India’s fast bowling legend Jhulan Goswami, who is set to retire after a ODI at Lord’s on September 24, has said more scientific research is needed to understand the effects of women’s menstrual cycles on an athlete, particularly in cricket where a player has to be on field for six hours.
“When I was young, I couldn’t even discuss this topic. I would just keep it to myself, not tell coaches, quietly fighting through it. People should research properly, lots of science is there, and if we can find a way to adjust during those menstrual cycles during competition,” Jhulan Goswami told former India coach WV Raman on his Wednesdays with WV show on YouTube.
“That’s the biggest challenging part for a woman athlete. If it [periods] came during competition time, it was a huge challenge to concentrate on your job – you have to be mentally very strong. At that time, it can happen that you aren’t able to concentrate more, deliver more – and people don’t realise that and start talking ‘arre yaar, isko kya ho gaya? But people don’t know the background story. This is the lot of all women athletes around the world and that’s why they are special,” Goswami told Raman.
According to a 2021 study on women footballers, found that fluctuations in reproductive hormones can influence tissues such as muscles, tendons and ligaments. The muscle and tendon injury were 88 percent greater during the late follicular period of the menstruation cycle, the time when the brain sends signals to the ovaries to prepare an egg that will be released.
Jhulan Goswami explained how it takes great courage to go through hormonal changes and compete.
“It’s one thing going through the aches and pains of the body but going through that kind of pain and changes in the body is challenging. During match days it’s tough, it takes a lot of courage to come out of that situation and play for 6 hours on a cricket field is a huge task. You have to give a lot of credit to all the girls going through those challenges. You want to be in a room, getting rest but we can’t do that. We can’t be in bed. It’s an important match, we have to be out there for 6 hours. We can’t give excuses and sit.It’s normal – we accept that, and we prepare that way. You can’t give excuses for that and that’s the beauty for our women athletes,” Jhulan said.

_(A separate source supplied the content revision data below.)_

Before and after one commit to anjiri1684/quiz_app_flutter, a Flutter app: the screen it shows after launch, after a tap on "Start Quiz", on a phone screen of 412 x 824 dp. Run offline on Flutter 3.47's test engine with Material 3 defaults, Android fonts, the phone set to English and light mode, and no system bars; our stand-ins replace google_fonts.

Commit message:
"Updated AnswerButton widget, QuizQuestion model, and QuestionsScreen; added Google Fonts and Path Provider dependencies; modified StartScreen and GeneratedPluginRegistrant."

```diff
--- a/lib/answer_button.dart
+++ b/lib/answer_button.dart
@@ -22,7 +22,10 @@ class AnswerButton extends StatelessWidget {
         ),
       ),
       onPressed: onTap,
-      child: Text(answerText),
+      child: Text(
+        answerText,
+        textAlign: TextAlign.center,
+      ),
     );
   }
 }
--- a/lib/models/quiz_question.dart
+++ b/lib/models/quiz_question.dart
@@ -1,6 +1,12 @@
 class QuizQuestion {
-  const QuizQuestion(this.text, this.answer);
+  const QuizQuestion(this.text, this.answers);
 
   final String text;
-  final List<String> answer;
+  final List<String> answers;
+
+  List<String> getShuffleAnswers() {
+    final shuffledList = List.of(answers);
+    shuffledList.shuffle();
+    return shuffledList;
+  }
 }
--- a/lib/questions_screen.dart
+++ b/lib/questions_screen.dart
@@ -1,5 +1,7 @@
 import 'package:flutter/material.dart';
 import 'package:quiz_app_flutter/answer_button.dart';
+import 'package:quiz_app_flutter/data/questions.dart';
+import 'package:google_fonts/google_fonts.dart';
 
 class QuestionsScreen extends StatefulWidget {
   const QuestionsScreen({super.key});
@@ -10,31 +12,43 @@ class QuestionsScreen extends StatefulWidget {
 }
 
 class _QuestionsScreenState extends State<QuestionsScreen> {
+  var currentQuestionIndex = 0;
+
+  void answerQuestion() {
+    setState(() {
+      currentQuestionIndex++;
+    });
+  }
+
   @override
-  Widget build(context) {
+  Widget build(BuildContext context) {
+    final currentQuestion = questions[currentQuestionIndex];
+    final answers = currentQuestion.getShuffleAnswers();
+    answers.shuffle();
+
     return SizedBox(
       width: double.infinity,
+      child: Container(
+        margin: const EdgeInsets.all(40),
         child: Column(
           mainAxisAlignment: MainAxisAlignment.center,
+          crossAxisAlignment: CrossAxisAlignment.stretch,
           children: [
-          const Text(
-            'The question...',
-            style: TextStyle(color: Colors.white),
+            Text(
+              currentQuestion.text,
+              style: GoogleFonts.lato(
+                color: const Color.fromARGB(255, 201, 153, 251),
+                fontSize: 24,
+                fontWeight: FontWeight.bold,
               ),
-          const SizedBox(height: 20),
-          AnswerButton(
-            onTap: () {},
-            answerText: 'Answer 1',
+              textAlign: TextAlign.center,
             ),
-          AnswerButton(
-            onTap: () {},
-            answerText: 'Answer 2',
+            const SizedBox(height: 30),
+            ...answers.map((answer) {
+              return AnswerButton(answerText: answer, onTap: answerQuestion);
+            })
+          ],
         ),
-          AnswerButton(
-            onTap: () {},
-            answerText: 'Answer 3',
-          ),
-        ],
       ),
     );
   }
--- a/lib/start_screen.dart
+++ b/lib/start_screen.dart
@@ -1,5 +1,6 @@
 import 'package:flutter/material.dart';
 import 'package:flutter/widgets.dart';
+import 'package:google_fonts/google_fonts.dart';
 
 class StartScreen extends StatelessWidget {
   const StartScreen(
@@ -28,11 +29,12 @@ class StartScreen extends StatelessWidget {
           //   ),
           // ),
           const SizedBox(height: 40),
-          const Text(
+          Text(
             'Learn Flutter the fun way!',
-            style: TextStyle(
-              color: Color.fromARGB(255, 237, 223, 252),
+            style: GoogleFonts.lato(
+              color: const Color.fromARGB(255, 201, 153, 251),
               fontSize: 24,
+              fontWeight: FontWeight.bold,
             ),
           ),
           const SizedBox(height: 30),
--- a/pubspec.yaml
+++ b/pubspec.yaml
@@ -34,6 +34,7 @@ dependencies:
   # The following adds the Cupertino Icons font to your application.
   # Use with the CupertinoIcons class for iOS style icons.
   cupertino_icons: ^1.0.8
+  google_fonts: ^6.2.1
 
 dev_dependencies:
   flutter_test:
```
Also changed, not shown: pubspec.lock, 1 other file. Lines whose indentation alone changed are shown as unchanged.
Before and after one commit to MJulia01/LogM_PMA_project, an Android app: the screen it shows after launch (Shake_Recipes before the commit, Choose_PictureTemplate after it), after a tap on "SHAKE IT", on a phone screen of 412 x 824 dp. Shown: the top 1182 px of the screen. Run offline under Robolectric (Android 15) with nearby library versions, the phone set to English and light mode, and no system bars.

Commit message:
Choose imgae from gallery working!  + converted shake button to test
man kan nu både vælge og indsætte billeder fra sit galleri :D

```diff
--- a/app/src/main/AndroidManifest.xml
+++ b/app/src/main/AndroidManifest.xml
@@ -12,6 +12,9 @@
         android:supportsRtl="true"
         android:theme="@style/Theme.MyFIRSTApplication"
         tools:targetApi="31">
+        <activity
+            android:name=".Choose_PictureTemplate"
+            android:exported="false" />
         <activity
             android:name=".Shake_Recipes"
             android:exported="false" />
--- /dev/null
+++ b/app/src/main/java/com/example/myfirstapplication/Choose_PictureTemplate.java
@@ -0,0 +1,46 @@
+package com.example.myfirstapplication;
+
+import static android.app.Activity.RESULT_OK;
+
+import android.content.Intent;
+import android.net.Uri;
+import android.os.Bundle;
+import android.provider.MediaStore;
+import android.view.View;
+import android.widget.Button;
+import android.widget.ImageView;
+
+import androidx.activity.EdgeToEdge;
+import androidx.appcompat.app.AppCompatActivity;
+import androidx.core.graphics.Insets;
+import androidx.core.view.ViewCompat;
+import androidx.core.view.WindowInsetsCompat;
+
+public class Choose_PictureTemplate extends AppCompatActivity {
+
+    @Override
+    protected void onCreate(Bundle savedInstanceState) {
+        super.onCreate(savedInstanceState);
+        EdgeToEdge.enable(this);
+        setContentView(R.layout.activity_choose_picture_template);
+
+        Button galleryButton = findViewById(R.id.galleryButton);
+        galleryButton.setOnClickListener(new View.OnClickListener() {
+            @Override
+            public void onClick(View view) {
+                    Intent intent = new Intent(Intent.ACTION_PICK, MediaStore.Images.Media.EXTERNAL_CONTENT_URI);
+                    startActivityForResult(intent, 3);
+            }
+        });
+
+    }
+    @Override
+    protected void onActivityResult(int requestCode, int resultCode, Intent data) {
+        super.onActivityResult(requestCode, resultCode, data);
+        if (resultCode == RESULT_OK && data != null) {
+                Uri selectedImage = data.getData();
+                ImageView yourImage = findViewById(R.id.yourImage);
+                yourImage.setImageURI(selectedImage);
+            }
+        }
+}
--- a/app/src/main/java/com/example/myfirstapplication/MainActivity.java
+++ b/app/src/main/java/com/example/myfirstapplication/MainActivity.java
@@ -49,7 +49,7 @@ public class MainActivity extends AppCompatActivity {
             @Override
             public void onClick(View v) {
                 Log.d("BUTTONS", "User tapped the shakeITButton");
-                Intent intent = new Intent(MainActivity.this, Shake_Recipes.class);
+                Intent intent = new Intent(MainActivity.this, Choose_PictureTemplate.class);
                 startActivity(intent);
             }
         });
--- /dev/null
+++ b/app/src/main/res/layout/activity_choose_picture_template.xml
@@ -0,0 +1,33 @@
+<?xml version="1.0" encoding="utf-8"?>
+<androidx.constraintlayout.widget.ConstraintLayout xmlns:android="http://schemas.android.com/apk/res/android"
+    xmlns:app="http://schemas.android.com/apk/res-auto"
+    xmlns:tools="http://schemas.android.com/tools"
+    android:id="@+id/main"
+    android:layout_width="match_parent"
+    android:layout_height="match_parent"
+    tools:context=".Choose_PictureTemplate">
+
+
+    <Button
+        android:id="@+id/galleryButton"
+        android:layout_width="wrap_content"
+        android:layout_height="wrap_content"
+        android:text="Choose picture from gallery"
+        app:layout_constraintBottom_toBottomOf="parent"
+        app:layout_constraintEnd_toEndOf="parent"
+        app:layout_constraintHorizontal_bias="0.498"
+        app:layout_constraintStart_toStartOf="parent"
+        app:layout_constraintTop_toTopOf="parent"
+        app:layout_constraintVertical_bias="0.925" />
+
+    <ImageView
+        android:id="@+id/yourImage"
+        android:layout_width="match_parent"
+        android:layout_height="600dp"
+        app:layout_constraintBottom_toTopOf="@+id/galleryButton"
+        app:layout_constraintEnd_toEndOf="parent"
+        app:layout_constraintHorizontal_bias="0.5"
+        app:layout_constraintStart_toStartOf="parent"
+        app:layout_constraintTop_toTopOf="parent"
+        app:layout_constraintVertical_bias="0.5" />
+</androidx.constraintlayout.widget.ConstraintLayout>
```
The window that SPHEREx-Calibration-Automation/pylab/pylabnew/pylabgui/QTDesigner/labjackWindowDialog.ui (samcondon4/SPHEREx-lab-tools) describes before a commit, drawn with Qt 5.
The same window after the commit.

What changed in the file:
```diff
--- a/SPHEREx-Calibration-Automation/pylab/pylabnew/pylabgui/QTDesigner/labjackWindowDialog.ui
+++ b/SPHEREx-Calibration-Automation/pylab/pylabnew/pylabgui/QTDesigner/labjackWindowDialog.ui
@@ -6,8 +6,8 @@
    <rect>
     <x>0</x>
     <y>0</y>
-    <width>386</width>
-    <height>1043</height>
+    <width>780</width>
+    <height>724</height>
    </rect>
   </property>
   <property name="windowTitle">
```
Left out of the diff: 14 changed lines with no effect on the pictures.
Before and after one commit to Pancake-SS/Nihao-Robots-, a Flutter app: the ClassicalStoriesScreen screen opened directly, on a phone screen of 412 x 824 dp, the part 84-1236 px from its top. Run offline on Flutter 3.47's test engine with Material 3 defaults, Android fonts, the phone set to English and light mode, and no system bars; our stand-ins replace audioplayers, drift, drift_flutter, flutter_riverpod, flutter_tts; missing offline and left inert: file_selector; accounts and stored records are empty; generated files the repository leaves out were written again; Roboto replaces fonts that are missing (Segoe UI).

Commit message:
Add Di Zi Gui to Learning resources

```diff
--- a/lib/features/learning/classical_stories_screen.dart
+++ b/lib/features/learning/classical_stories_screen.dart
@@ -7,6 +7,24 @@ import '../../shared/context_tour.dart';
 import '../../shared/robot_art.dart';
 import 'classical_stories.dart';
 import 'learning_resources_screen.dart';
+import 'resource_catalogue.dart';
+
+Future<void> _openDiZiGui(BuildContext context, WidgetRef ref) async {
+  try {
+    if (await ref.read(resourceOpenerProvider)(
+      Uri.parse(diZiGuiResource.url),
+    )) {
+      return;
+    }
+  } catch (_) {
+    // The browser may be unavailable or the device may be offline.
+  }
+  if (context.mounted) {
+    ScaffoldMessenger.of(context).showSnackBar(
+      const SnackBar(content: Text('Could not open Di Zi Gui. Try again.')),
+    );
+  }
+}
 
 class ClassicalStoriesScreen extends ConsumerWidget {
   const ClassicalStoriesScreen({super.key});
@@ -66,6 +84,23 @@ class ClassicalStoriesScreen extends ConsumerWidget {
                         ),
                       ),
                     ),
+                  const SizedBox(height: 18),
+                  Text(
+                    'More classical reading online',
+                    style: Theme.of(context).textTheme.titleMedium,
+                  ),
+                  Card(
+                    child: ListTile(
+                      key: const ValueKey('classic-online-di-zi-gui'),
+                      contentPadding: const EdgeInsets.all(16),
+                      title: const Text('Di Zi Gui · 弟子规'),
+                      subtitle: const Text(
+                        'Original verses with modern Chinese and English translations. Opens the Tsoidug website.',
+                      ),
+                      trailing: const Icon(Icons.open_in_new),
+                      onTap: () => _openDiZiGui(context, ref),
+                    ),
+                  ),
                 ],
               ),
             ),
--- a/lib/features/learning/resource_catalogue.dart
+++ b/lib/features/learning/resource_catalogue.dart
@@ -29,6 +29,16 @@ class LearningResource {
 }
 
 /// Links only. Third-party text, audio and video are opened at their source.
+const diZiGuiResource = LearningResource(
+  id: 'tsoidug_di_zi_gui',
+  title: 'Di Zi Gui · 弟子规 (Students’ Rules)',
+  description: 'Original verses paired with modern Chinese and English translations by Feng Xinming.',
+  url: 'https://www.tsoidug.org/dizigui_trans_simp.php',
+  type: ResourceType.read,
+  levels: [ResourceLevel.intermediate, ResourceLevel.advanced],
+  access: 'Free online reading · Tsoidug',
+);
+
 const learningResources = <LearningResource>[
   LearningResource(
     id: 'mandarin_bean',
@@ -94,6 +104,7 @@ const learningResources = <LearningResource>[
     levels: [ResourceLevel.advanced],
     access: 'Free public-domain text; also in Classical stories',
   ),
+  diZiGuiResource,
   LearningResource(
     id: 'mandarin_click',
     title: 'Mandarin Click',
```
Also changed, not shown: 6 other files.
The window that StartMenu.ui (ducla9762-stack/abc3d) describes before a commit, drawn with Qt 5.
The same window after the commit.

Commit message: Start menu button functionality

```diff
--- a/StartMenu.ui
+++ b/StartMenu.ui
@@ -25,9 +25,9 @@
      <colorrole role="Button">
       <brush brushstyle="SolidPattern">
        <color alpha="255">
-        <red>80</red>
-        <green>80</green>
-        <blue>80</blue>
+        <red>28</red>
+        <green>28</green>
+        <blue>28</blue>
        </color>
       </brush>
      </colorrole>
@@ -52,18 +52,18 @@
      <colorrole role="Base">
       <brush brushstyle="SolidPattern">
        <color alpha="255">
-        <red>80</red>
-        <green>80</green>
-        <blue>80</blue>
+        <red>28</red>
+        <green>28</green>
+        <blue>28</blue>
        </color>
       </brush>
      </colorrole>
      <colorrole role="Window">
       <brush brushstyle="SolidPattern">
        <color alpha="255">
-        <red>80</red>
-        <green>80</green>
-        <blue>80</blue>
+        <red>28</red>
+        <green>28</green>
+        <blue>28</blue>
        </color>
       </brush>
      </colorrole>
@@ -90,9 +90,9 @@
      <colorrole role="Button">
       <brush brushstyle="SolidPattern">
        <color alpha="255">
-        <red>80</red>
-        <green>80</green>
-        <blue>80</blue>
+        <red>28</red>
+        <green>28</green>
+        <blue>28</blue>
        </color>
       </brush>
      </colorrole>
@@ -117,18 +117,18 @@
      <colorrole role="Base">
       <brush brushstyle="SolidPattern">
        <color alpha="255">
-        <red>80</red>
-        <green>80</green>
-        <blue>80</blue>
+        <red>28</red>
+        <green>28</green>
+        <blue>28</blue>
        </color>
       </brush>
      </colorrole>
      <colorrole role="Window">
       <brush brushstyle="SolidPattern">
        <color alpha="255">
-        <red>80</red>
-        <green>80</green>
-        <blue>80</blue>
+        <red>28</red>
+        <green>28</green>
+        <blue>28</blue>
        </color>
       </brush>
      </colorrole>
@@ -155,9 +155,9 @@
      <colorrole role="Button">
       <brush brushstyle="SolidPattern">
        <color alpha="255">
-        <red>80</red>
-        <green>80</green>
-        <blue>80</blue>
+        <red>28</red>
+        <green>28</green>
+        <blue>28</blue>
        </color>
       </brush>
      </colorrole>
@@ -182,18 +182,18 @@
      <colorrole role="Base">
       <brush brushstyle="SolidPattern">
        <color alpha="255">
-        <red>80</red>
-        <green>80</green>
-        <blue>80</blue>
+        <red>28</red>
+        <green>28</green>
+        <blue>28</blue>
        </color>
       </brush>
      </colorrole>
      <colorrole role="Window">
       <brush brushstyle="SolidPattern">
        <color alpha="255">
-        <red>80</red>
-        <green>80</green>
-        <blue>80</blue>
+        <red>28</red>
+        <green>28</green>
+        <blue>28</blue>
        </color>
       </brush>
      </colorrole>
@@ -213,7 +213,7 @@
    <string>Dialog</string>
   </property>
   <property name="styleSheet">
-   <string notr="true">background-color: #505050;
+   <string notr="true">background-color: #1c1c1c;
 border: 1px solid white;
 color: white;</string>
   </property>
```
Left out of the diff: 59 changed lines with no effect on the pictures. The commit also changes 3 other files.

When Raman asked her if more research is needed to push the system to help mitigate the challenges for women athletes, something he had prescribed during his term as women’s team coach, Jhulan agreed. “Research is required to see what changes challenges go through and how to mitigate them. Everybody wants to be fresh during competing time. I am happy to see that people are thinking that.”